Dogs that undergo surgery will have to be confined for 2-4 weeks after surgery. The surgeon will provide you with post-operative instructions. The patient will be prescribed pain medications and anti-inflammatory medications. He may also be placed on antibiotics as a preventative to an infection. An elizabethan collar (cone) should be worn by the dog so that he does not lick or bite at the incision. Dogs that undergo surgery usually have a good prognosis. Dogs that still having difficulty urinating may need help; manually expressing the bladder of urine will be required. The patient will need follow up visits to monitor his progress and to remove sutures.
Canines that are treated medically will need to be monitored for the progression of the condition and for any side effects from the medications. They will need to remain on anti-inflammatory and intermittent pain medications.

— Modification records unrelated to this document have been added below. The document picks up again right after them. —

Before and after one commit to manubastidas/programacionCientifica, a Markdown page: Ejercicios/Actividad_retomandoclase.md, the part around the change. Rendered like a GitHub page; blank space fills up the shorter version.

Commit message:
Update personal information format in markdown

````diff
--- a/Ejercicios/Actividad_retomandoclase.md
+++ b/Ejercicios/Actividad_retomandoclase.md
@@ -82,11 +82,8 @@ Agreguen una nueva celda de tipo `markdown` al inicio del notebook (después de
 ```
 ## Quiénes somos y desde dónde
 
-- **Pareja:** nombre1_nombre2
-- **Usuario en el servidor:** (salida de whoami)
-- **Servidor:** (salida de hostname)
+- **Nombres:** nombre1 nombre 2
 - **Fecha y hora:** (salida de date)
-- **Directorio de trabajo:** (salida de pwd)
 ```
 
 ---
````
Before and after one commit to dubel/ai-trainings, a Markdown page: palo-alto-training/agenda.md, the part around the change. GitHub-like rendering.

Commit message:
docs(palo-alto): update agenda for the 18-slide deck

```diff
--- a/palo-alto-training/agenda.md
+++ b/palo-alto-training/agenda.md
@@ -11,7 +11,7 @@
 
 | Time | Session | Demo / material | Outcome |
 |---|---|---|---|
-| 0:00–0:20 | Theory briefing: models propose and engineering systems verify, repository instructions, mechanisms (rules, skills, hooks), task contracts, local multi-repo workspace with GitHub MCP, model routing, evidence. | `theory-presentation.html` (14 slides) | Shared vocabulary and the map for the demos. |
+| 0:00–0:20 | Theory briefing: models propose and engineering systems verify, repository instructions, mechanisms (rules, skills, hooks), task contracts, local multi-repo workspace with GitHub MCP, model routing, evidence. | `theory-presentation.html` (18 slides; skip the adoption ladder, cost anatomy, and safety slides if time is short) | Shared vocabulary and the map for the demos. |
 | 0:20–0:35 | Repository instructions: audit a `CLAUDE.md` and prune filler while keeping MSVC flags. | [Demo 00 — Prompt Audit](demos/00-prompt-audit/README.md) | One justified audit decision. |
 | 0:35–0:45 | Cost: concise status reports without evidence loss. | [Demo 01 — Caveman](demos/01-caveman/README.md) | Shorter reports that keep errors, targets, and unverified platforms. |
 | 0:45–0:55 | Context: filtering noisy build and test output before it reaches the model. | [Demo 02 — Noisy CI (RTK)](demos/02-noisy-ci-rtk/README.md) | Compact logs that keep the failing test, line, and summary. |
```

Hydrotherapy and acupuncture may also help the patient with the pain caused by lumbosacral stenosis.